*DATA SHOWN*.
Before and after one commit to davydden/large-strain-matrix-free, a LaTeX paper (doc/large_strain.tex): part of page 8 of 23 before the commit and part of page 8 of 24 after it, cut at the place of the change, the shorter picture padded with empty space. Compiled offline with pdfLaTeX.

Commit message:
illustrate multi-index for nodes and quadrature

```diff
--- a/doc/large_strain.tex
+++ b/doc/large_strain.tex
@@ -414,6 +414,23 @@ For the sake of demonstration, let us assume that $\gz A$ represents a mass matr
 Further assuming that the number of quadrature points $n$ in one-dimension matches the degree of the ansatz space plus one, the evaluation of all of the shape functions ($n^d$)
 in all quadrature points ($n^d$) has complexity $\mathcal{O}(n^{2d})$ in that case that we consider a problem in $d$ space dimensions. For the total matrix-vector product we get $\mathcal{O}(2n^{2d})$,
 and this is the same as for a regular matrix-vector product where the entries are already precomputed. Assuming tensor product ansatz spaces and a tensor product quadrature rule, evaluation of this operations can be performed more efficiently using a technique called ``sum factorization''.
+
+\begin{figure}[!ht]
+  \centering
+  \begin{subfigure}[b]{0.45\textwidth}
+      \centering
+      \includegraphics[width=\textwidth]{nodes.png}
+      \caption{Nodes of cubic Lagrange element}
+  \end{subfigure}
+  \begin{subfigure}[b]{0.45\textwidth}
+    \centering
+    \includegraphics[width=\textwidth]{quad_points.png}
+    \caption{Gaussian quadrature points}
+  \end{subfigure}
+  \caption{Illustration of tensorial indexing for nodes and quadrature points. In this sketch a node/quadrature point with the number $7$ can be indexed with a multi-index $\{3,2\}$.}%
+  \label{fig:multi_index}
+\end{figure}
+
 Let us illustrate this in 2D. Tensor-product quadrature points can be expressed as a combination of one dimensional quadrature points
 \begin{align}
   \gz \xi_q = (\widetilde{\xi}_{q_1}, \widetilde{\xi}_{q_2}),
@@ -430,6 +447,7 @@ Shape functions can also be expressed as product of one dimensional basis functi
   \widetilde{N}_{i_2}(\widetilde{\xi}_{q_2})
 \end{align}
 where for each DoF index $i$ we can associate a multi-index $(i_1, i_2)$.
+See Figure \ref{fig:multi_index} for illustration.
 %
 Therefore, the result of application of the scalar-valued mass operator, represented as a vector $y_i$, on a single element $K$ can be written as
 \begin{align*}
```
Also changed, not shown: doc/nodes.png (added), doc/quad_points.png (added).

*ABOUT THIS TASK*.
In this exercise, give every record above again exactly.

*EXERCISE OUTPUT*.
Before and after one commit to davydden/large-strain-matrix-free, a LaTeX paper (doc/large_strain.tex): part of page 8 of 23 before the commit and part of page 8 of 24 after it, cut at the place of the change, the shorter picture padded with empty space. Compiled offline with pdfLaTeX.

Commit message:
illustrate multi-index for nodes and quadrature

```diff
--- a/doc/large_strain.tex
+++ b/doc/large_strain.tex
@@ -414,6 +414,23 @@ For the sake of demonstration, let us assume that $\gz A$ represents a mass matr
 Further assuming that the number of quadrature points $n$ in one-dimension matches the degree of the ansatz space plus one, the evaluation of all of the shape functions ($n^d$)
 in all quadrature points ($n^d$) has complexity $\mathcal{O}(n^{2d})$ in that case that we consider a problem in $d$ space dimensions. For the total matrix-vector product we get $\mathcal{O}(2n^{2d})$,
 and this is the same as for a regular matrix-vector product where the entries are already precomputed. Assuming tensor product ansatz spaces and a tensor product quadrature rule, evaluation of this operations can be performed more efficiently using a technique called ``sum factorization''.
+
+\begin{figure}[!ht]
+  \centering
+  \begin{subfigure}[b]{0.45\textwidth}
+      \centering
+      \includegraphics[width=\textwidth]{nodes.png}
+      \caption{Nodes of cubic Lagrange element}
+  \end{subfigure}
+  \begin{subfigure}[b]{0.45\textwidth}
+    \centering
+    \includegraphics[width=\textwidth]{quad_points.png}
+    \caption{Gaussian quadrature points}
+  \end{subfigure}
+  \caption{Illustration of tensorial indexing for nodes and quadrature points. In this sketch a node/quadrature point with the number $7$ can be indexed with a multi-index $\{3,2\}$.}%
+  \label{fig:multi_index}
+\end{figure}
+
 Let us illustrate this in 2D. Tensor-product quadrature points can be expressed as a combination of one dimensional quadrature points
 \begin{align}
   \gz \xi_q = (\widetilde{\xi}_{q_1}, \widetilde{\xi}_{q_2}),
@@ -430,6 +447,7 @@ Shape functions can also be expressed as product of one dimensional basis functi
   \widetilde{N}_{i_2}(\widetilde{\xi}_{q_2})
 \end{align}
 where for each DoF index $i$ we can associate a multi-index $(i_1, i_2)$.
+See Figure \ref{fig:multi_index} for illustration.
 %
 Therefore, the result of application of the scalar-valued mass operator, represented as a vector $y_i$, on a single element $K$ can be written as
 \begin{align*}
```
Also changed, not shown: doc/nodes.png (added), doc/quad_points.png (added).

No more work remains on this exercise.